WHAT THE TASK ASKS -
Reproduce each line of the entries that carries "data".

===== EXTRACTED RECORDS =====

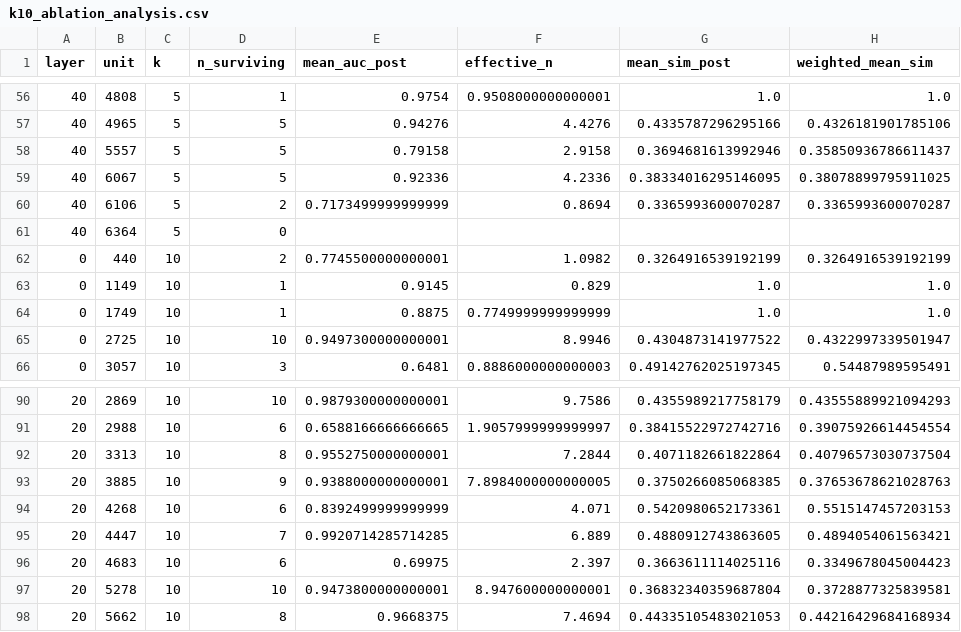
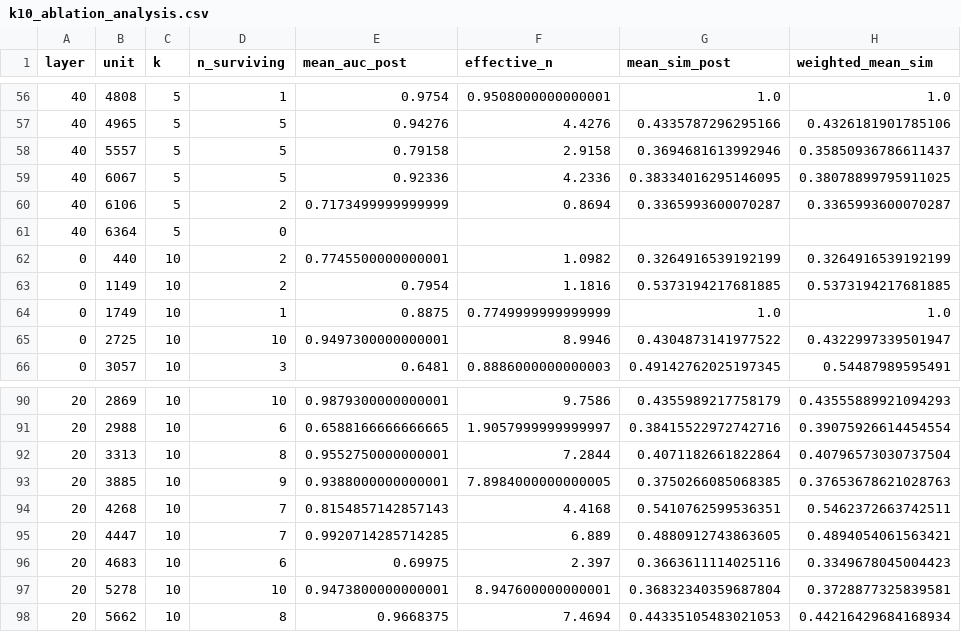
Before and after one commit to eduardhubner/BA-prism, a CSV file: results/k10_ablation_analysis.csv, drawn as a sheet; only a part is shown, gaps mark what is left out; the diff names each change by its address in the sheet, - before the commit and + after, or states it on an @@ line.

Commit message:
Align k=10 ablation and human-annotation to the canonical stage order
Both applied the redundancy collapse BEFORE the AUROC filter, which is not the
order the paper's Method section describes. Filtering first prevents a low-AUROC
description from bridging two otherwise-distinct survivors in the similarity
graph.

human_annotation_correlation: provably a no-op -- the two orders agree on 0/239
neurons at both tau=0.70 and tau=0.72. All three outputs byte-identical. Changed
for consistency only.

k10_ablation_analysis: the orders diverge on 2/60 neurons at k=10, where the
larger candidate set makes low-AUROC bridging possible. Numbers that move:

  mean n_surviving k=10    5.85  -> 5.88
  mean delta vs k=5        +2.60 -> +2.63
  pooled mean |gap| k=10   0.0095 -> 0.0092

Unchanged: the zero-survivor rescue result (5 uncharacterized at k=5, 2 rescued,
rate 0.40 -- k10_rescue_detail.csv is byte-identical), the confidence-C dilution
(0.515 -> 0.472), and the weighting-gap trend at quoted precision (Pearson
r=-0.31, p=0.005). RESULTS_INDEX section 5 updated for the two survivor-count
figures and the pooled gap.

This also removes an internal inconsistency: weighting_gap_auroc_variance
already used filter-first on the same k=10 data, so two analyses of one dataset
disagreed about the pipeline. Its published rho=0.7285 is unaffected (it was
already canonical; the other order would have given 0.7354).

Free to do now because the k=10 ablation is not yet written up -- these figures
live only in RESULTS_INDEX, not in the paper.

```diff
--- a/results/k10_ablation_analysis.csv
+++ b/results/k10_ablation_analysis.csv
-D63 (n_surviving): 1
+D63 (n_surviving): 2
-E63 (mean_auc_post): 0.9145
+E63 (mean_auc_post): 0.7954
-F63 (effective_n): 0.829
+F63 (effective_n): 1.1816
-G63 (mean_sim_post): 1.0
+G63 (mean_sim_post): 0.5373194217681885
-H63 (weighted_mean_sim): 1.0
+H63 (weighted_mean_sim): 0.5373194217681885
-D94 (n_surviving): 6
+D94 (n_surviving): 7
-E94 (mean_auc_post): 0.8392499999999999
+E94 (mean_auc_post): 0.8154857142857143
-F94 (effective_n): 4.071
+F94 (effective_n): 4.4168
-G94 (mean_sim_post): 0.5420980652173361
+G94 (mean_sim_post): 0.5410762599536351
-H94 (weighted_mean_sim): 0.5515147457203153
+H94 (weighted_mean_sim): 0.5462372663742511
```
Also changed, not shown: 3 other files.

=====
===== EXTRACTED RECORDS =====

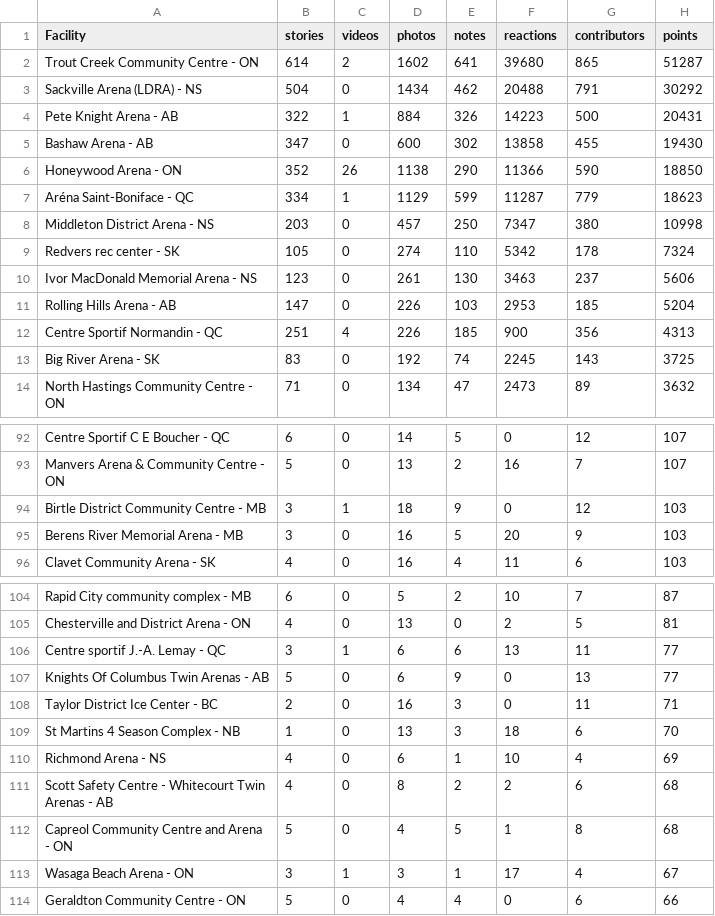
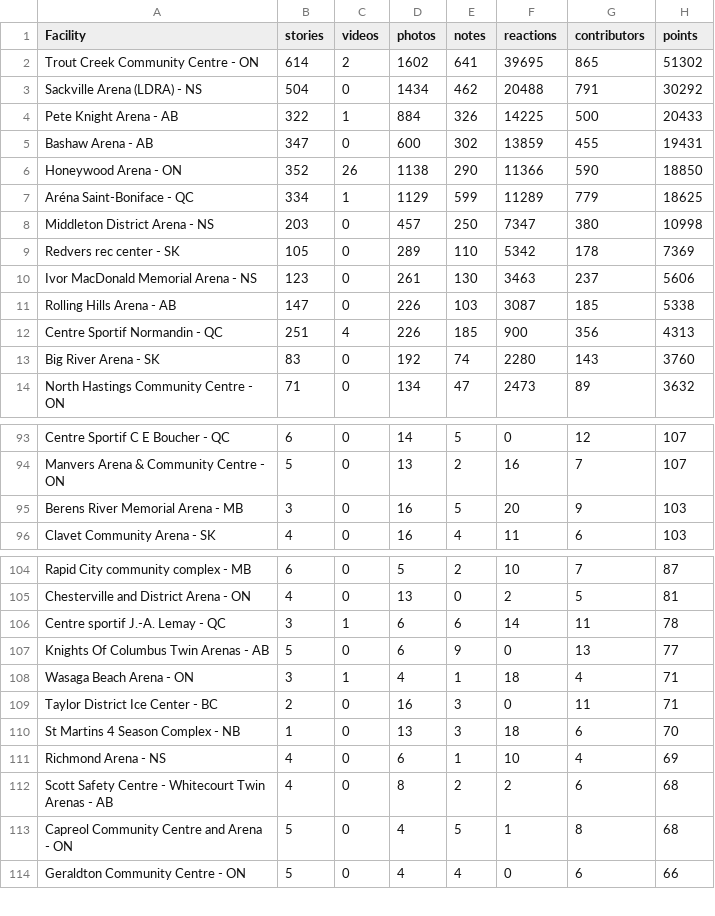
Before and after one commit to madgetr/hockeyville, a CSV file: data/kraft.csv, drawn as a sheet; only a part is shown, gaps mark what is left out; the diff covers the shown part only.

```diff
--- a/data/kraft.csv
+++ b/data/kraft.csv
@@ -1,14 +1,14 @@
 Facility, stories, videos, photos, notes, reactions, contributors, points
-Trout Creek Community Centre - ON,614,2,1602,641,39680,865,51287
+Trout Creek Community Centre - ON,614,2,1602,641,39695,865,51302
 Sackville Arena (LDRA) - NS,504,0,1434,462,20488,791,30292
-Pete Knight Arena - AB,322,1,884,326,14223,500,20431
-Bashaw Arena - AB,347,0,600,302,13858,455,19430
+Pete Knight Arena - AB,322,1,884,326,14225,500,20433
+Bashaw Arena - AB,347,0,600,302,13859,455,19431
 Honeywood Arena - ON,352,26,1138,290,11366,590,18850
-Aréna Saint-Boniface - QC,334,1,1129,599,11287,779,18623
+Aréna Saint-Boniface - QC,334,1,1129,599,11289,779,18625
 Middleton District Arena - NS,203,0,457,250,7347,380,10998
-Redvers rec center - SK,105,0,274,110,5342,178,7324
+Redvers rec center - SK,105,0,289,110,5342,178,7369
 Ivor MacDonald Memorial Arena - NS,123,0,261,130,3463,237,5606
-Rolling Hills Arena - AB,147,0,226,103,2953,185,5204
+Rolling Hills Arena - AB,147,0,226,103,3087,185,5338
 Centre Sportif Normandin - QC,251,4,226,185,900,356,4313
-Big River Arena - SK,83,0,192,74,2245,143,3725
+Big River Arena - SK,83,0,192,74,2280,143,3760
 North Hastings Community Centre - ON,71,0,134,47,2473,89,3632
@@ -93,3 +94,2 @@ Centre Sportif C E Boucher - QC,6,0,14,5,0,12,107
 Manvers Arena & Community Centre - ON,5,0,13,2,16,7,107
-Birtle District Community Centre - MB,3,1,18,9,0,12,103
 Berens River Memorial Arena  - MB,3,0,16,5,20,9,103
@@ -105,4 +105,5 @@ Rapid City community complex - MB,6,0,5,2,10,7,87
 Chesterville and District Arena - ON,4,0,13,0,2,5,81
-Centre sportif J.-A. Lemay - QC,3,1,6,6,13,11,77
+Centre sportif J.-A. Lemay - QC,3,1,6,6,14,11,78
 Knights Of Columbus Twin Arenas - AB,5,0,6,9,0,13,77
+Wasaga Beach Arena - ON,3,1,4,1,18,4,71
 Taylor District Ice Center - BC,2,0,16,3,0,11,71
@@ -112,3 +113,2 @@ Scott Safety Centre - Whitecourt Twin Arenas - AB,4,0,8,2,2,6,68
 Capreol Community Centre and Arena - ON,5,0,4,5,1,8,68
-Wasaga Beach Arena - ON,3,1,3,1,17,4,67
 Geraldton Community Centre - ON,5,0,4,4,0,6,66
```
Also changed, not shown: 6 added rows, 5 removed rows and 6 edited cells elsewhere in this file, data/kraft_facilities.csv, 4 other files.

=====

SOLVED EXERCISE -
already used filter-first on the same k=10 data, so two analyses of one dataset
Before and after one commit to madgetr/hockeyville, a CSV file: data/kraft.csv, drawn as a sheet; only a part is shown, gaps mark what is left out; the diff covers the shown part only.
--- a/data/kraft.csv
+++ b/data/kraft.csv
Also changed, not shown: 6 added rows, 5 removed rows and 6 edited cells elsewhere in this file, data/kraft_facilities.csv, 4 other files.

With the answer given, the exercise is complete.